Directions for this task -
Show every line of the data where the word "SocialIconsContainer" can be found.

━━━━━━━━━━━━━━━━━━━━

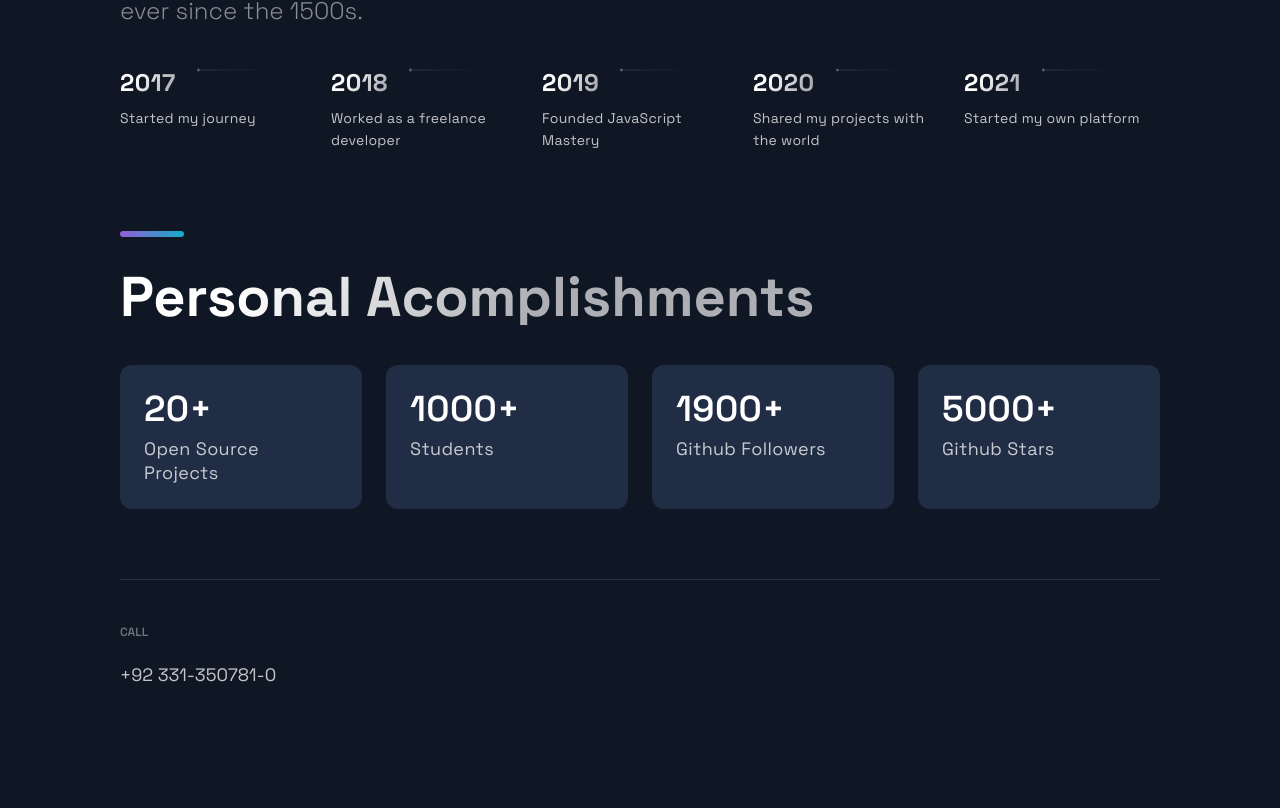
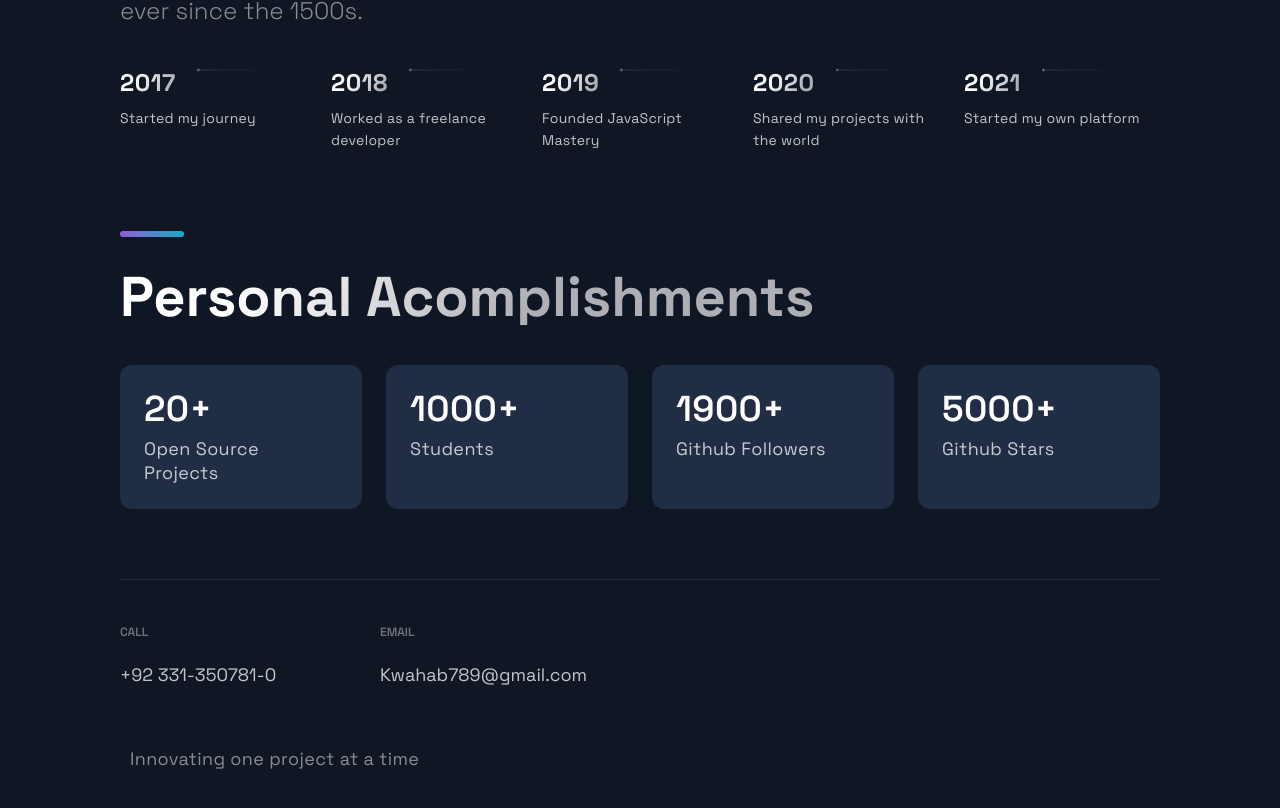
Before and after one commit to Muhammad-usman92/FYP-wahab, a Next.js app: page / in a window 1280 px wide. Shown: the part 2901-3709 px from the top of the page. Before the commit the page ends 3685 px from the top, so only its background shows below. Built offline with nearby package versions, Linux system fonts and the light colour scheme.

Commit message:
SocialIconsContainer

```diff
--- a/src/components/Footer/Footer.js
+++ b/src/components/Footer/Footer.js
@@ -22,7 +22,16 @@ const Footer = () => {
           <LinkTitle>Call</LinkTitle>
           <LinkItem href="#">+92 331-350781-0</LinkItem>
         </LinkColumn>
+        <LinkColumn>
+          <LinkTitle>Email</LinkTitle>
+          <LinkItem href="#">Kwahab789@gmail.com</LinkItem>
+        </LinkColumn>
       </LinkList>
+      <SocialIconsContainer>
+        <CompanyContainer>
+          <Slogan>Innovating one project at a time</Slogan>
+        </CompanyContainer>
+      </SocialIconsContainer>
     </FooterWrapper>
   );
 };
```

━━━━━━━━━━━━━━━━━━━━

Solution for this task -
SocialIconsContainer
+      <SocialIconsContainer>
+      </SocialIconsContainer>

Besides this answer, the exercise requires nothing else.